As the trade association representing app makers, ACT agrees that stakeholders should have a thorough understanding of the technical issues underlying our marketplace before considering regulatory steps. We are pleased to provide our assistance as app developers, small business owners, and entrepreneurs by opening up the hood to explain the machinery behind the app economy.
When testifying before the House and Senate Commerce and Judiciary Committees, we have prefaced our written testimony with an introduction to the app economy, the technical challenges app developers face, and the efforts we have undertaken to meet consumers’ concerns about privacy. We have also conducted a number of studies and published the data to provide resources for those interested in the app marketplace.
We offer these resources to stakeholders and welcome the opportunity to participate in any discussions or briefings that may provide a better understanding of the thriving app economy. There are also mobile app conferences taking place locally in September at which we would welcome stakeholder visits.
|“American developers dominate U.S.-based app stores with broad representation from throughout the country. The app industry is not simply a Silicon Valley phenomenon, with nearly 60 percent of top app development companies formed outside of California.”|

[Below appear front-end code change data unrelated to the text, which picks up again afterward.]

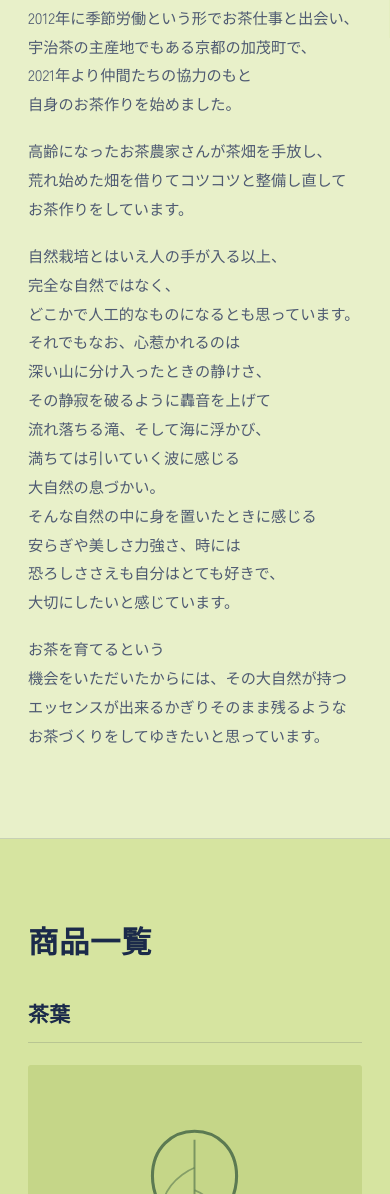
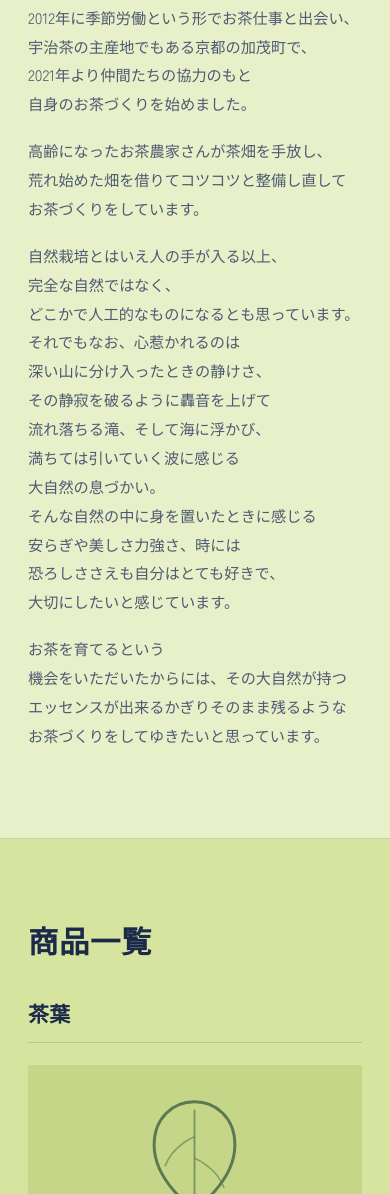
Before and after one commit to doitfarm0298/tea-shop, a website: page index.html in a window 390 px wide. Shown: the part 806-2000 px from the top of the page. Drawn offline with Linux system fonts and the light colour scheme.

Commit message:
Add files via upload

```diff
--- a/index.html
+++ b/index.html
@@ -324,6 +324,10 @@
     background:var(--paper-dim);
   }
   .card-art svg{width:56%;height:56%;}
+  @media (max-width:600px){
+    .card-art{aspect-ratio:2/1;}
+    .card-art svg{height:72%;}
+  }
   .card.sold-out .card-art svg{opacity:.35;}
   .card.sold-out h3, .card.sold-out .desc, .card.sold-out .price{opacity:.5;}
   .sold-out-badge{
@@ -606,8 +610,8 @@
       <h2>つくり手について</h2>
     </div>
     <div class="about-text">
-      <p><span class="nb">2012年に</span><span class="nb">季節労働という形で</span><span class="nb">お茶仕事と出会い、</span><br><span class="nb">宇治茶の主産地でもある</span><span class="nb">京都の加茂町で、</span><span class="nb">2021年より</span><span class="nb">仲間たちの協力のもと</span><span class="nb">自身のお茶作りを</span><span class="nb">始めました。</span></p>
-      <p><span class="nb">高齢になった</span><span class="nb">お茶農家さんが</span><span class="nb">茶畑を手放し、</span><span class="nb">荒れ始めた畑を借りて</span><span class="nb">コツコツと整備し直して</span><span class="nb">お茶作りをしています。</span></p>
+      <p><span class="nb">2012年に</span><span class="nb">季節労働という形で</span><span class="nb">お茶仕事と出会い、</span><br><span class="nb">宇治茶の主産地でもある</span><span class="nb">京都の加茂町で、</span><span class="nb">2021年より</span><span class="nb">仲間たちの協力のもと</span><span class="nb">自身のお茶づくりを</span><span class="nb">始めました。</span></p>
+      <p><span class="nb">高齢になった</span><span class="nb">お茶農家さんが</span><span class="nb">茶畑を手放し、</span><span class="nb">荒れ始めた畑を借りて</span><span class="nb">コツコツと整備し直して</span><span class="nb">お茶づくりをしています。</span></p>
       <p><span class="nb">自然栽培とはいえ</span><span class="nb">人の手が入る以上、</span><span class="nb">完全な自然ではなく、</span><br><span class="nb">どこかで</span><span class="nb">人工的なものになるとも</span><span class="nb">思っています。</span><br><span class="nb">それでもなお、</span><span class="nb">心惹かれるのは</span><span class="nb">深い山に分け入ったときの</span><span class="nb">静けさ、</span><span class="nb">その静寂を破るように</span><span class="nb">轟音を上げて</span><span class="nb">流れ落ちる滝、</span><span class="nb">そして海に浮かび、</span><span class="nb">満ちては引いていく</span><span class="nb">波に感じる</span><span class="nb">大自然の息づかい。</span><br><span class="nb">そんな自然の中に</span><span class="nb">身を置いたときに感じる</span><span class="nb">安らぎや</span><span class="nb">美しさ</span><span class="nb">力強さ、</span><span class="nb">時には</span><span class="nb">恐ろしささえも</span><span class="nb">自分はとても好きで、</span><span class="nb">大切にしたいと</span><span class="nb">感じています。</span></p>
       <p><span class="nb">お茶を育てるという</span><span class="nb">機会をいただいたからには、</span><span class="nb">その大自然が持つ</span><span class="nb">エッセンスが</span><span class="nb">出来るかぎり</span><span class="nb">そのまま残るような</span><span class="nb">お茶づくりを</span><span class="nb">してゆきたいと</span><span class="nb">思っています。</span></p>
     </div>
@@ -623,7 +627,7 @@
   <div class="footer-inner">
     <div>
       <div class="fb"><img src="images/logo.png" alt="DOIT!FARM! ロゴ"><span class="nb">DOIT!FARM!</span></div>
-      <p><span class="nb">〒619-1111</span> <span class="nb">京都府木津川市</span><span class="nb">加茂町山田西山田20</span> ／ <span class="nb">お問い合わせ:</span> <span class="nb">info@doitfarm.com</span></p>
+      <p><span class="nb">〒619-1111</span> <span class="nb">京都府木津川市</span><span class="nb">加茂町山田西山田20</span> ／ <span class="nb">お問い合わせ:</span> <span class="nb"><a href="mailto:info@doitfarm.com" style="color:inherit;">info@doitfarm.com</a></span></p>
     </div>
     <p>&copy; 2026 DOIT!FARM! ／ <a href="tokusho.html" style="color:inherit; text-decoration:underline;">特定商取引法に基づく表記</a></p>
   </div>
@@ -633,7 +637,7 @@
   <div class="thanks-box">
     <img src="images/logo.png" alt="">
     <h2 id="thanks-title"><span class="nb">ご注文</span><span class="nb">ありがとうございました</span></h2>
-    <div id="thanks-body"><p><span class="nb">発送の準備ができ次第、</span><span class="nb">メールでご連絡いたします。</span><br><span class="nb">お茶の到着まで、</span><span class="nb">今しばらくお待ちください。</span></p></div>
+    <div id="thanks-body"><p><span class="nb">決済完了のお知らせ(領収書)は、</span><span class="nb">Squareからメールで届きます。</span><br><span class="nb">商品は通常2〜3営業日以内に発送し、</span><span class="nb">発送時に追跡番号を</span><span class="nb">メールでお知らせします。</span></p></div>
     <button type="button" id="thanks-close">閉じる</button>
   </div>
 </div>
@@ -719,8 +723,9 @@
           <li><span class="nb">上のお届け先を入力し、</span><span class="nb">「注文を確定する」を押します。</span></li>
           <li><span class="nb">ご注文内容とお振込先を</span><span class="nb">メールでお送りします。</span></li>
           <li><span class="nb">下記の口座へ</span><span class="nb">送料込みの合計金額を</span><span class="nb">お振込みください。</span><span class="nb">ご注文者様と異なる名義の口座から</span><span class="nb">お振込みの場合は、</span><span class="nb">振込名義を</span><span class="nb">ご注文者様のお名前に</span><span class="nb">してください。</span></li>
-          <li><span class="nb">ご入金を確認後、</span><span class="nb">発送してご連絡します。</span></li>
+          <li><span class="nb">ご入金を確認後、</span><span class="nb">通常2〜3営業日以内に発送し、</span><span class="nb">追跡番号をお知らせします。</span></li>
         </ol>
+        <p class="ship-note" style="text-align:left; margin:0 0 10px;"><span class="nb">※振込手数料は</span><span class="nb">お客様のご負担となります。</span><span class="nb">お振込みはご注文から7日以内に</span><span class="nb">お願いいたします。</span></p>
         <p class="bank-order-no">注文番号: <strong id="bank-order-number">-</strong></p>
         <p class="bank-account"><span class="nb">GMOあおぞらネット銀行</span> <span class="nb">ビジネス第二支店(202)</span><br>普通 1107638<br>口座名義: <span class="nb">ドウーイツトフアーム</span> <span class="nb">フクヤ ケンジ</span></p>
       </div>
@@ -742,21 +747,21 @@
 const PRODUCTS = [
   // 茶葉
   { id:'kabusecha', category:'茶葉', kind:'かぶせ煎茶', name:'かぶせ煎茶', price:1350, weight:'65g', desc:'収穫前に覆いをかぶせ、旨味を引き出しました。香りも楽しめるよう浅蒸しで仕上げてあります。', color:'#5C7A52', squareVariationId:'XBJ7AKOCPQFVMKZODI7RUNO5', labelName:'緑茶', labelIngredients:'緑茶(京都府産)' },
-  { id:'genmaicha', category:'茶葉', kind:'玄米茶', name:'玄米茶', price:1350, weight:'130g', desc:'煎茶と愛媛県産ヒノヒカリ(栽培期間中農薬不使用)、ほのかな渋みと香ばしさの贅沢な調和。', color:'#B8912E', squareVariationId:'UFLZSMLTOZKFOCDA34LOZKA3', labelName:'緑茶(玄米茶)', labelIngredients:'緑茶(京都府産)、玄米(愛媛県産ヒノヒカリ、栽培期間中農薬不使用)' },
+  { id:'genmaicha', category:'茶葉', kind:'玄米茶', name:'玄米茶', price:1350, weight:'130g', desc:'煎茶と愛媛県産ヒノヒカリ(栽培期間中農薬不使用)、ほのかな渋みと香ばしさの贅沢な調和。', color:'#B8912E', squareVariationId:'UFLZSMLTOZKFOCDA34LOZKA3', labelName:'緑茶(玄米茶)', labelIngredients:'緑茶(京都府産)、玄米(愛媛県産ヒノヒカリ、栽培期間中農薬不使用)', labelCultivation:'緑茶:自然栽培(農薬・肥料[化学肥料・有機肥料とも]を栽培期間中使用せず)<br>玄米:栽培期間中農薬不使用' },
   { id:'hojicha_fukairi', category:'茶葉', kind:'ほうじ茶', name:'深煎りほうじ茶', price:800, weight:'100g', desc:'大きく育てた一番茶の茶葉をしっかりと焙煎し香ばしく仕上げてあります。', color:'#9C6B33', squareVariationId:'2EUCCKZUEUFYM6TMJZG4GOXI', labelName:'ほうじ茶', labelIngredients:'緑茶(京都府産)' },
   { id:'hojicha_fukairi_500', category:'茶葉', kind:'ほうじ茶(大容量)', name:'深煎りほうじ茶(大容量)', price:3500, weight:'500g', desc:'たっぷり楽しみたい方向けの大容量サイズ。', color:'#8A5A2A', squareVariationId:'B6FE47PZFMYIVO4OTBBCWNEN', labelName:'ほうじ茶', labelIngredients:'緑茶(京都府産)' },
   { id:'hojicha_asairi', category:'茶葉', kind:'ほうじ茶', name:'浅煎りほうじ茶', price:800, weight:'90g', desc:'浅めに焙煎することで、ほうじ茶の香ばしさと緑茶の爽やかさの両方を楽しめます。', color:'#B98A4A', squareVariationId:'BMQVGEDJCDZI5PTIMZLILGEE', labelName:'ほうじ茶', labelIngredients:'緑茶(京都府産)' },
   { id:'wakoucha', category:'茶葉', kind:'和紅茶', name:'和紅茶', price:800, weight:'50g', desc:'日本茶品種(やぶきた)で製茶した和紅茶。甘さ優位、渋さは少なく軽やかな飲み口。', color:'#A6532E', squareVariationId:'PT4PB7LA7XMPX7K4LRNB4L7S', labelName:'紅茶', labelIngredients:'紅茶(京都府産)' },
   // ティーバッグ
   { id:'tb_kabusecha', category:'ティーバッグ', kind:'かぶせ煎茶', name:'かぶせ煎茶', price:900, weight:'3g×8個入り', desc:'収穫前に覆いをかぶせ、旨味を引き出しました。香りも楽しめるよう浅蒸しで仕上げてあります。', color:'#5C7A52', squareVariationId:'I22YB54IFNUEWAVHSO4LQ3T2', labelName:'緑茶(ティーバッグ)', labelIngredients:'緑茶(京都府産)' },
-  { id:'tb_genmaicha', category:'ティーバッグ', kind:'玄米茶', name:'玄米茶', price:900, weight:'3g×8個入り', desc:'煎茶と愛媛県産ヒノヒカリ(栽培期間中農薬不使用)、ほのかな渋みと香ばしさの贅沢な調和。', color:'#B8912E', squareVariationId:'ZVFQUDETNMR5JCZXGADQNLFK', soldOut:true, labelName:'緑茶(玄米茶・ティーバッグ)', labelIngredients:'緑茶(京都府産)、玄米(愛媛県産ヒノヒカリ、栽培期間中農薬不使用)' },
+  { id:'tb_genmaicha', category:'ティーバッグ', kind:'玄米茶', name:'玄米茶', price:900, weight:'3g×8個入り', desc:'煎茶と愛媛県産ヒノヒカリ(栽培期間中農薬不使用)、ほのかな渋みと香ばしさの贅沢な調和。', color:'#B8912E', squareVariationId:'ZVFQUDETNMR5JCZXGADQNLFK', soldOut:true, labelName:'緑茶(玄米茶・ティーバッグ)', labelIngredients:'緑茶(京都府産)、玄米(愛媛県産ヒノヒカリ、栽培期間中農薬不使用)', labelCultivation:'緑茶:自然栽培(農薬・肥料[化学肥料・有機肥料とも]を栽培期間中使用せず)<br>玄米:栽培期間中農薬不使用' },
   { id:'tb_fukairi', category:'ティーバッグ', kind:'ほうじ茶', name:'深煎りほうじ茶', price:800, weight:'3g×8個入り', desc:'大きく育てた一番茶の茶葉をしっかりと焙煎し香ばしく仕上げてあります。', color:'#9C6B33', squareVariationId:'EC5DM3LUZYIQUT5H2OEFSSU6', labelName:'ほうじ茶(ティーバッグ)', labelIngredients:'緑茶(京都府産)' },
   { id:'tb_asairi', category:'ティーバッグ', kind:'ほうじ茶', name:'浅煎りほうじ茶', price:800, weight:'3g×8個入り', desc:'浅めに焙煎することで、ほうじ茶の香ばしさと緑茶の爽やかさの両方を楽しめます。', color:'#B98A4A', squareVariationId:'4NN4ZWD7LTCQ6DLQFHV4EI7B', labelName:'ほうじ茶(ティーバッグ)', labelIngredients:'緑茶(京都府産)' },
   { id:'tb_wakoucha', category:'ティーバッグ', kind:'和紅茶', name:'和紅茶', price:800, weight:'3g×8個入り', desc:'日本茶品種(やぶきた)で製茶した和紅茶。甘さ優位、渋さは少なく軽やかな飲み口。', color:'#A6532E', squareVariationId:'ZRVHMDRW2RIHK6YVZXQOUKML', labelName:'紅茶(ティーバッグ)', labelIngredients:'紅茶(京都府産)' },
   // 粉茶
   { id:'matcha_uji', category:'粉茶', kind:'抹茶', name:'宇治抹茶', price:2300, weight:'30g', desc:'一番茶の原料を伝統製法の石臼挽きでじっくり時間をかけて仕上げました。', color:'#4C7A3E', squareVariationId:'SHM2NM4EPLXGAT2NY2FQPUMM', labelName:'抹茶', labelIngredients:'抹茶(京都府産)' },
   { id:'matcha_kyoto', category:'粉茶', kind:'抹茶', name:'京都抹茶', price:1700, weight:'30g', desc:'宇治抹茶と同じ一番茶の原料を現代の微粉砕技術(ボールミル製法)で仕上げました。ラテやお菓子作り、もちろんお抹茶としても。幅広くご利用ください。', color:'#6E9A4E', squareVariationId:'5KHQ4FFGIW2SXXC6GQMS63ZT', labelName:'抹茶', labelIngredients:'抹茶(京都府産)' },
-  { id:'hojicha_powder',category:'粉茶', kind:'ほうじ茶', name:'ほうじ茶パウダー', price:1000, weight:'50g', desc:'深煎りほうじ茶を抹茶のように微粉末に仕上げました。ラテやお菓子作りなど自由にご利用ください。', color:'#B8912E', squareVariationId:'BUE6TWFCF564AXLQ77OJZ4PR', labelName:'ほうじ茶(粉末)', labelIngredients:'ほうじ茶(京都府産)' },
+  { id:'hojicha_powder',category:'粉茶', kind:'ほうじ茶', name:'ほうじ茶パウダー', price:1000, weight:'50g', desc:'深煎りほうじ茶を抹茶のように微粉末に仕上げました。ラテやお菓子作りなど自由にご利用ください。', color:'#B8912E', squareVariationId:'BUE6TWFCF564AXLQ77OJZ4PR', labelName:'ほうじ茶(粉末)', labelIngredients:'緑茶(京都府産)' },
 ];
 
 const CATEGORIES = ['茶葉', 'ティーバッグ', '粉茶'];
@@ -840,7 +845,7 @@ function renderProducts(){
                 <dl>
                   <dt>名称</dt><dd>${p.labelName}</dd>
                   <dt>原材料名</dt><dd>${p.labelIngredients}</dd>
-                  <dt>栽培方法</dt><dd>自然栽培(農薬・肥料[化学肥料・有機肥料とも]を栽培期間中使用せず)</dd>
+                  <dt>栽培方法</dt><dd>${p.labelCultivation || '自然栽培(農薬・肥料[化学肥料・有機肥料とも]を栽培期間中使用せず)'}</dd>
                   <dt>内容量</dt><dd>${p.weight}</dd>
                   <dt>賞味期限</dt><dd>商品パッケージに記載</dd>
                   <dt>保存方法</dt><dd>直射日光・高温多湿を避け、常温で保存してください</dd>
@@ -1201,7 +1206,7 @@ bankBtn.addEventListener('click', async () => {
        <p>${data.customerMailSent
          ? '<span class="nb">ご注文内容とお振込先を</span><span class="nb">メールでお送りしました。</span>'
          : '<span class="nb">確認メールを送れませんでした。</span><span class="nb">この画面を保存してください。</span>'}<br>
-       <span class="nb">ご入金を確認後、</span><span class="nb">発送してご連絡いたします。</span></p>`
+       <span class="nb">ご入金を確認後、</span><span class="nb">通常2〜3営業日以内に発送し、</span><span class="nb">追跡番号をお知らせします。</span></p>`
     );
   } catch(e){
     errBox.textContent = 'エラー: ' + e.message + '。時間をおいてもう一度お試しいただくか、info@doitfarm.com までご連絡ください。';
```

Reply Comments Submitted to the FTC Review of the Children’s Online Privacy Protection Act (12/23/2011)
|“Most app development is done by a small number of people utilizing collections of common code. In some ways, modern development practices are similar to building with Legos. Individual pieces may come in the form of “Software Development Kits” (SDK) and huge object code libraries found in common developer tools. But just like Legos, the developer is responsible for putting the pieces together in a unique and innovative way. This small-scale development is a core feature of app development and allows tiny one-man shops to develop software that rivals huge mega-corporations. However, due to their small size, app developers often lack the ability to negotiate with the large companies whose tools or SDKs they must use, instead facing a take-it or leave-it contract.”|

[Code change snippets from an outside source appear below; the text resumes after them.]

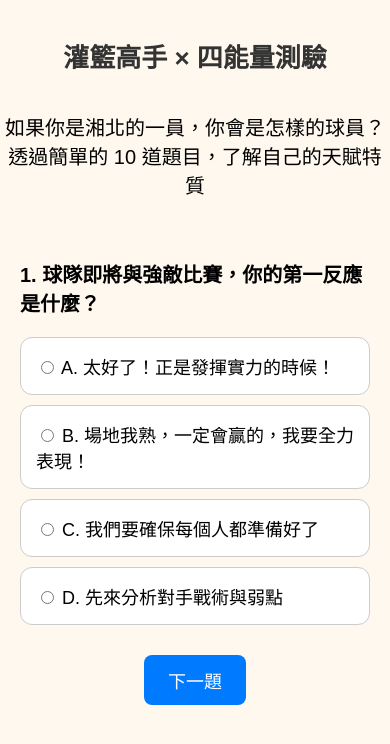
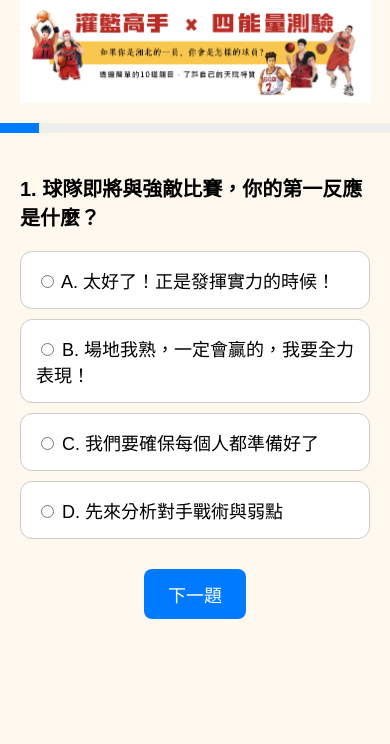
Before and after one commit to Rockrocky-max/SDGAME, a plain HTML site: page index.html in a window 390 px wide. Drawn offline with Linux system fonts and the light colour scheme.

Commit message:
Add files via upload

```diff
--- a/index.html
+++ b/index.html
@@ -13,24 +13,25 @@
         font-size: 20px;
         overflow-x: hidden;
     }
-    h1 {
-        color: #333;
-        font-size: 28px;
-        padding: 20px;
-        text-align: center;
+    .banner img {
+        width: 100%;
+        display: block;
     }
     .question {
         display: none;
         padding: 20px;
         max-width: 800px;
         margin: auto;
+        opacity: 0;
+        transform: translateY(20px);
+        transition: all 0.5s ease;
     }
     .question.active {
         display: block;
+        opacity: 1;
+        transform: translateY(0);
     }
     .options label {
-    width: 100%;
-    box-sizing: border-box;
         display: block;
         padding: 15px;
         background: white;
@@ -38,6 +39,8 @@
         border-radius: 12px;
         margin: 10px 0;
         font-size: 20px;
+        width: 100%;
+        box-sizing: border-box;
     }
     .nav-buttons {
         text-align: center;
@@ -61,22 +64,26 @@
         margin: 30px auto;
     }
     img {
-    width: 90%;
-        max-width: 80%;
+        max-width: 90%;
         display: block;
         margin: 0 auto 20px auto;
     }
+    .progress-container {
+        width: 100%;
+        background-color: #eee;
+        height: 10px;
+    }
+    .progress-bar {
+        height: 10px;
+        background-color: #007BFF;
+        width: 0%;
+        transition: width 0.3s ease;
+    }
     @media (max-width: 768px) {
-    html { font-size: 22px; }
-    h1 { font-size: 26px; }
-    p { font-size: 20px; }
-
         html {
-            font-size: 18px;
+            font-size: 22px;
         }
         .options label {
-    width: 100%;
-    box-sizing: border-box;
             font-size: 18px;
         }
         button {
@@ -87,13 +94,10 @@
 </style>
 </head>
 <body>
-
-<h1>灌籃高手 × 四能量測驗</h1>
-<p style="text-align:center; font-size:20px; margin-top:0;">
-如果你是湘北的一員，你會是怎樣的球員？<br>
-透過簡單的 10 道題目，了解自己的天賦特質
-</p>
-
+<div class="banner">
+  <img src="SD_title.jpg" alt="灌籃高手四能量測驗標題圖">
+</div>
+<div class="progress-container"><div class="progress-bar" id="progressBar"></div></div>
 <form id="quizForm">
 <div id="questions"></div>
 </form>
@@ -143,6 +147,7 @@ function showQuestion(index) {
             q.classList.add('active');
         }
     });
+    updateProgressBar(index);
 }
 
 function nextQuestion() {
@@ -157,6 +162,11 @@ function prevQuestion() {
         currentQuestion--;
         showQuestion(currentQuestion);
     }
+}
+
+function updateProgressBar(index) {
+    const percent = ((index + 1) / quizData.length) * 100;
+    document.getElementById("progressBar").style.width = percent + "%";
 }
 
 quizData.forEach((choices, index) => {
@@ -201,7 +211,6 @@ quizData.forEach((choices, index) => {
     qDiv.appendChild(nav);
     questionsDiv.appendChild(qDiv);
 });
-showQuestion(0);
 
 function calculateResult() {
   const result = { A: 0, B: 0, C: 0, D: 0 };
@@ -221,6 +230,8 @@ function calculateResult() {
     <div>${data.text.replace(/\n/g, "<br>")}</div>
   `;
 }
+
+showQuestion(0);
 </script>
 </body>
 </html>
```
Also changed, not shown: SD_title.jpg (added).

|“The biggest hurdle to implementing industry-wide privacy standards is developer education. There are over 200,000 app developers in the United States. App makers want to do the right thing on privacy, but often don’t know whether their app creates privacy concerns or what they need to do to be rules compliant. As most small business app developers are making customer-facing software for the first time, they are also addressing privacy issues for the first time. Matters typically handled by a legal department or chief privacy officer in a larger company are now most often handled by a small business owner.”|
|“Educators are also exploring the benefits that app‐powered tablet devices can have in the classroom. Just a few months ago, the state of Alabama passed legislation that would give every student a tablet to use for books and class work. This will provide every student access to advanced learning tools that touchscreen devices provide, while also reducing the weight of our children’s backpacks. The dramatic success certain apps have had providing individualized teaching and assistance to special needs children cannot be understated.”|